Praying for a peaceful peninsula
Religious initiatives could hasten reconciliation on nervy, divided hotspot
Archbishop Hyginus Kim Hee-joong presents bibles at Changchung Church in Pyongyang
Except for Korea, is there any other country where people of the same language, history and traditions are so divided by conflicts that have caused so many political, economic and social problems?
In an effort to mitigate these conflicts, representatives from seven religions within the Korean Conference on Religion and Peace decided to visit North Korea last month, knowing that keeping the peace on the peninsula is important for the present and future of all Koreans.
The delegates, religious people who most cherish reconciliation and peace, agreed to pay more attention to relations between the two Koreas.
To this end we delivered our message of peace in Korea to authorities in the North prior to and during our visit from September 21 to 24, the first such endeavor by leaders of all seven religions.

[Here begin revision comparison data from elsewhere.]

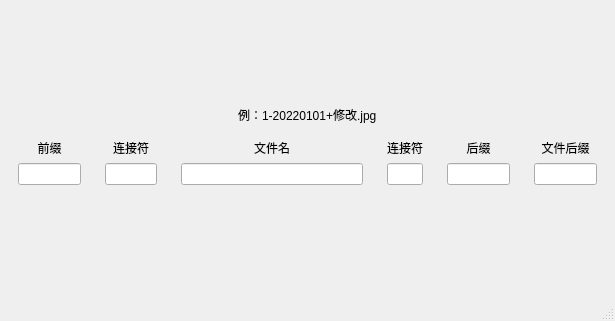
Qt form mainwindow.ui (EricShui/renameTool) before a commit.
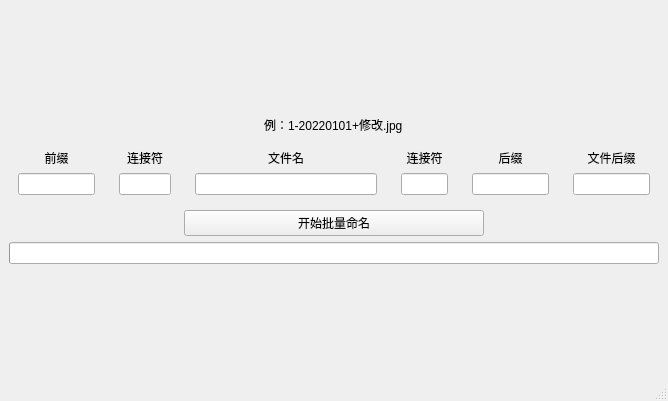
The same form after that commit.

What changed in the file:
```diff
--- a/mainwindow.ui
+++ b/mainwindow.ui
@@ -6,8 +6,8 @@
    <rect>
     <x>0</x>
     <y>0</y>
-    <width>615</width>
-    <height>321</height>
+    <width>668</width>
+    <height>401</height>
    </rect>
   </property>
   <property name="windowTitle">
@@ -16,7 +16,7 @@
   <widget class="QWidget" name="centralwidget">
    <layout class="QVBoxLayout" name="verticalLayout">
     <item>
-     <spacer name="verticalSpacer">
+     <spacer name="verticalSpacer_2">
       <property name="orientation">
        <enum>Qt::Vertical</enum>
       </property>
@@ -29,9 +29,9 @@
      </spacer>
     </item>
     <item>
-     <layout class="QHBoxLayout" name="horizontalLayout_2">
+     <layout class="QHBoxLayout" name="example_layout">
       <item>
-       <widget class="QLabel" name="label">
+       <widget class="QLabel" name="example_label">
         <property name="sizePolicy">
          <sizepolicy hsizetype="Fixed" vsizetype="Preferred">
           <horstretch>0</horstretch>
@@ -177,7 +177,7 @@
        </widget>
       </item>
       <item>
-       <widget class="QFrame" name="verticalFrame_7">
+       <widget class="QFrame" name="suffix_connecto_frame">
         <property name="maximumSize">
          <size>
           <width>70</width>
@@ -293,7 +293,52 @@
      </layout>
     </item>
     <item>
-     <spacer name="verticalSpacer_2">
+     <layout class="QHBoxLayout" name="horizontalLayout_2">
+      <item>
+       <widget class="QPushButton" name="start_button">
+        <property name="enabled">
+         <bool>true</bool>
+        </property>
+        <property name="sizePolicy">
+         <sizepolicy hsizetype="Preferred" vsizetype="Fixed">
+          <horstretch>0</horstretch>
+          <verstretch>0</verstretch>
+         </sizepolicy>
+        </property>
+        <property name="minimumSize">
+         <size>
+          <width>200</width>
+          <height>0</height>
+         </size>
+        </property>
+        <property name="maximumSize">
+         <size>
+          <width>300</width>
+          <height>16777215</height>
+         </size>
+        </property>
+        <property name="layoutDirection">
+         <enum>Qt::LeftToRight</enum>
+        </property>
+        <property name="text">
+         <string>开始批量命名</string>
+        </property>
+       </widget>
+      </item>
+     </layout>
+    </item>
+    <item>
+     <widget class="QProgressBar" name="progressBar">
+      <property name="value">
+       <number>0</number>
+      </property>
+      <property name="textVisible">
+       <bool>false</bool>
+      </property>
+     </widget>
+    </item>
+    <item>
+     <spacer name="verticalSpacer">
       <property name="orientation">
        <enum>Qt::Vertical</enum>
       </property>
```
Left out of the diff: 36 changed lines with no effect on the pictures.
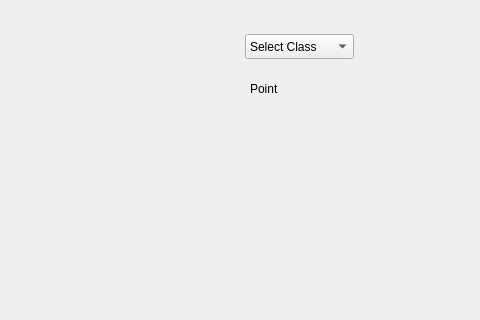
Qt form YSA-Proje/mainwindow.ui (Murat0zer/ysa-projesi) before a commit; both pictures show x 720 to 1200 and y 0 to 320 of the 1200 by 660 pixel window.
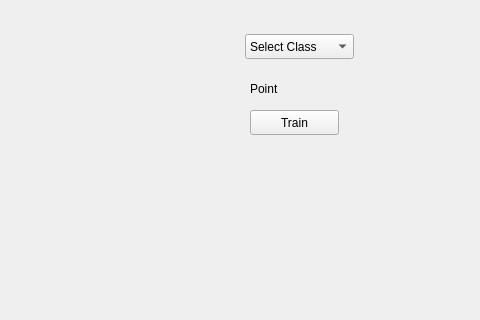
The same form after that commit.

The edit to the form file:
```diff
--- a/YSA-Proje/mainwindow.ui
+++ b/YSA-Proje/mainwindow.ui
@@ -50,8 +50,8 @@
      <rect>
       <x>10</x>
       <y>10</y>
-      <width>924</width>
-      <height>474</height>
+      <width>925</width>
+      <height>475</height>
      </rect>
     </property>
     <layout class="QGridLayout" name="gridLayout"/>
@@ -69,6 +69,19 @@
      <string>Point</string>
     </property>
    </widget>
+   <widget class="QPushButton" name="pushButtonTrain">
+    <property name="geometry">
+     <rect>
+      <x>970</x>
+      <y>110</y>
+      <width>89</width>
+      <height>25</height>
+     </rect>
+    </property>
+    <property name="text">
+     <string>Train</string>
+    </property>
+   </widget>
   </widget>
   <widget class="QMenuBar" name="menuBar">
    <property name="geometry">
```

I believe that if such initiatives by religious people facilitate various exchanges and help the peace process on the peninsula, they will also contribute to peace across Asia and throughout the world.
On September 23, a day after we met members of the (North) Korean Council of Religionists, religious people from the North and South traveled together up Baekdusan mountain, a sacred place for all Koreans, and prayed together for peace.
An old tradition holds that “three generations of your family must accumulate virtue if you want to see the top of Baekdusan mountain under a clean sky.”
There was such a sky when we reached the top of the mountain. A North Korean woman serving as one of our guide told us that we would be blessed. “It is hard even for us to see such a clean sky.”
It was then that I thought God had heard our wish for unification and had indeed blessed us. I prayed that the peninsula would be filled with an atmosphere of peace and unification.
On the morning of the day we were set to return to Seoul, I visited Changchung Church in Pyongyang, the only Catholic church in the North, and was warmly welcomed by 30 or 40 North Korean Catholics.
I entered the Church and said the Lord’s Prayer, Hail Mary and Glory with them. I also gave a short homily stressing the meaning and importance of faith, prayer and love for neighbors.
After the homily, I gave them Seonggyeong, a Catholic translation of the Bible, and the Korean Bible with Annotations.
When I found the parishioners’ baptismal list, the photo of Pope Benedict XVI and the chalice given by the late Pope John Paul II in the sacristy, I prayed that Mass could be offered there as soon as possible.
Wishing at least on the Catholic’s four Solemnities that such a Mass would be celebrated by North and South Korean Catholics together, I returned home.
Archbishop Hyginus Kim Hee-joong of Gwangju is the president of the Korean Conference on Religion and Peace and the Korean bishops’ Committee for Promoting Christian Unity and Interreligious Dialogue